Eager buyers flock to city auction of vacant properties

BARGAINS, WITH BASEMENTS INCLUDED

May 13, 1993|By Eric Siegel | Eric Siegel,Staff Writer

Baltimore's auction of vacant and abandoned houses yesterday drew hundreds of people who packed a meeting room at the Convention Center pursuing dreams of property ownership -- or profit.

The bidders included potential homebuyers looking for their first bargain-basement houses, prospective entrepreneurs hoping to turn a quick buck and seasoned real estate executives trying to expand their holdings.

There were so many bidders that only about a quarter of the 1,500 available properties were auctioned yesterday. The auction will resume May 18 at 9 a.m.

A few of the properties went for the lowest acceptable bids of no more than a couple of hundred dollars -- an amount equal to the city's $85 per house administrative costs plus any unpaid state taxes. To make the houses more attractive, bidders were not required to pay any city-held liens on the properties -- including tax liens.

Most of the houses went for between $1,000 and $10,000 -- upsetting some auction-goers who had hoped to pick up houses for only a few hundred dollars.

Paul Smith, a 29-year-old truck driver who lives in an apartment in Northeast Baltimore with his wife and two children, bought a house in the 1600 block of West Baltimore St. for $1,500. He picked out the property as one he wanted to buy from "a bunch" he looked at Tuesday and said he hopes to renovate it and move in with his family.

"It's right about where I was hoping it would be," he said of the price. "Buying it this way, I can save a few dollars."

Patrick Downing, 27, who lives in Rosedale in Baltimore County, bought three houses for $2,500. Mr. Downing, an accountant for an advertising agency, said he plans to renovate the houses and rent them out or sell them with the help of his brother.

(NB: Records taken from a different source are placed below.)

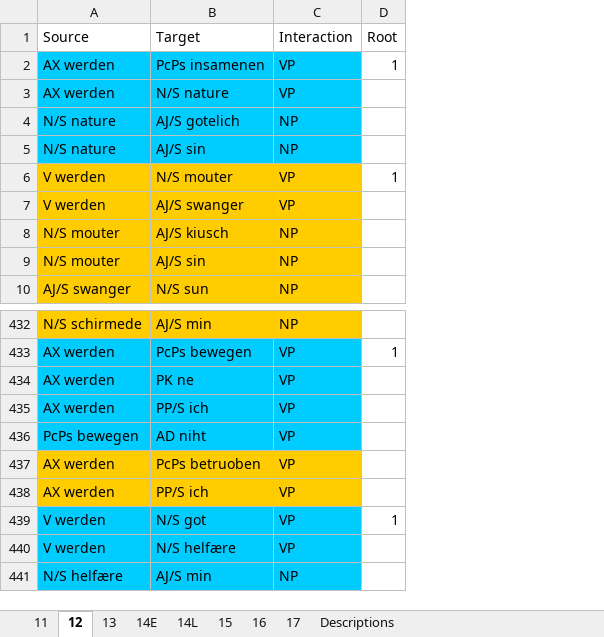
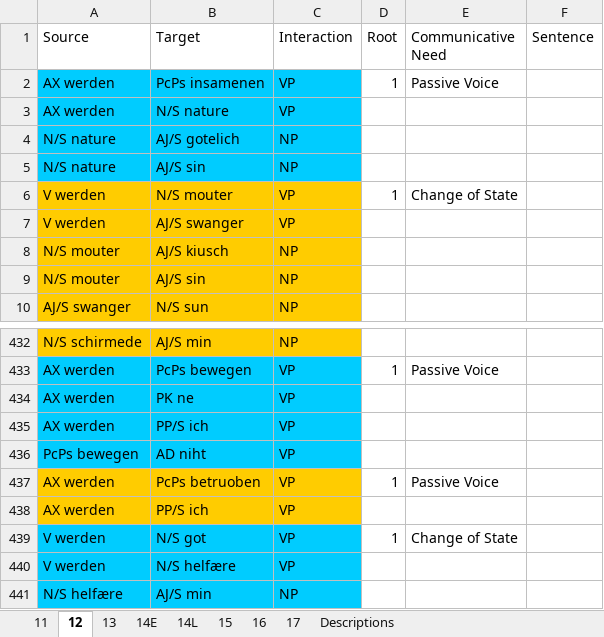
Before and after one commit to bravandi/hierarchical-syntactic-networks, an Excel workbook: data/Historical_German_Syntactic_Networks.xlsx, sheet 12, drawn as a sheet; only a part is shown, gaps mark what is left out; values as stored, in another font and other column widths than the file's, no borders; the diff names each change by its address in the sheet, - before the commit and + after, or states it on an @@ line.

Commit message:
update data files and freq of comm needs

```diff
--- a/data/Historical_German_Syntactic_Networks.xlsx (sheet 12)
+++ b/data/Historical_German_Syntactic_Networks.xlsx (sheet 12)
+column E (Communicative Need), rows 2-6: Passive Voice |  |  |  | Change of State; rows 433-439: Passive Voice |  |  |  | Passive Voice |  | Change of State
+column F (Sentence), empty
-D437 (Root): (empty)
+D437 (Root): 1
```
Also changed, not shown: sheet 14E, sheet Descriptions, sheet 16, sheet 11, sheet 13, sheet 14L, 2 more sheets, 3 other files.
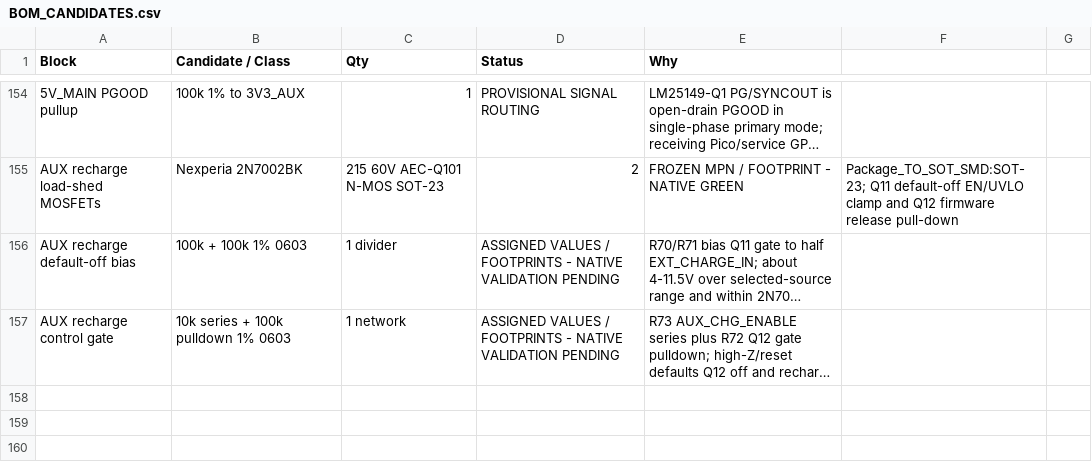
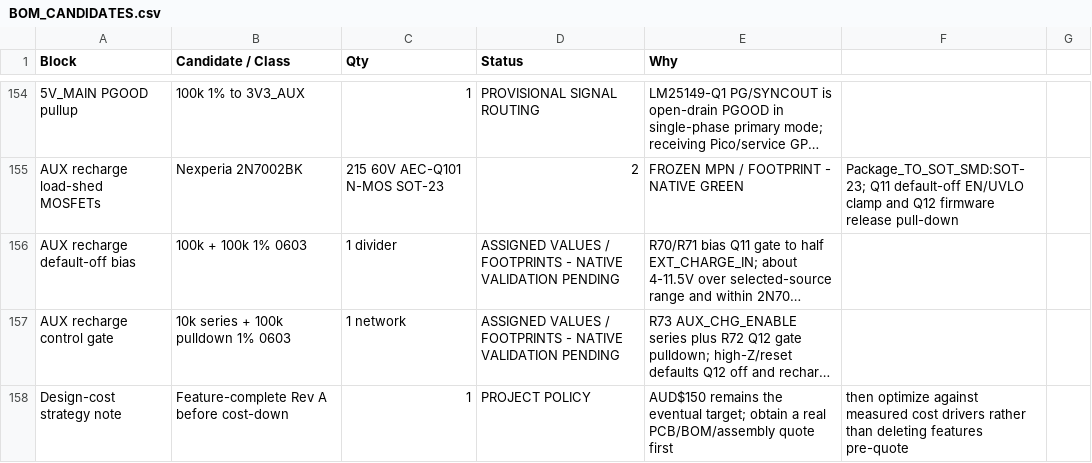
Before and after one commit to Ebdsaleh/SalixControllerBridge, a CSV file: hardware/motherboard/rev_a/docs/BOM_CANDIDATES.csv, drawn as a sheet; only a part is shown, gaps mark what is left out; long unchanged cells end in …; the diff names each change by its address in the sheet, - before the commit and + after, or states it on an @@ line.

Commit message:
Adopt design-first Rev-A cost strategy

```diff
--- a/hardware/motherboard/rev_a/docs/BOM_CANDIDATES.csv
+++ b/hardware/motherboard/rev_a/docs/BOM_CANDIDATES.csv
+row 158: Design-cost strategy note | Feature-complete Rev A before cost-down | 1 | PROJECT POLICY | AUD$150 remains the eventual target; obtain a real PCB/BOM/assembly quote first | then optimize against measured cost drivers rather than deleting features pre-quote
```
Also changed, not shown: 1 other file.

"We're going to take a shot at it. For $2,500, you really can't lose," he said.

Daryl Conner was one of several real estate professionals who attended the auction. He had his list in a loose-leaf notebook, with the properties he wanted highlighted by a yellow marker. He bid on dozens of houses by coolly standing in his aisle seat, and by the midday lunch break said he had bought 36.

"I'm going to fix them up and rent them out to folks," said Mr. Conner, president of Unique Properties, a downtown company.

What drew bargain-hunting buyers of all stripes to yesterday's auction was the fact that -- because of new legislation passed this year by the General Assembly -- the prior property owners and not yesterday's buyers are responsible for back city taxes that in many cases total thousands of dollars.

In fact, yesterday's auction does not confer property title to the successful bidders. It only entitles them to file a foreclosure suit against the current owners in Baltimore Circuit Court. Those lawsuits cannot be filed before mid-July and will cost the bidders an estimated $1,000 in legal and filing fees. If the property is not redeemed by the prior owner, the court will transfer title to yesterday's bidders.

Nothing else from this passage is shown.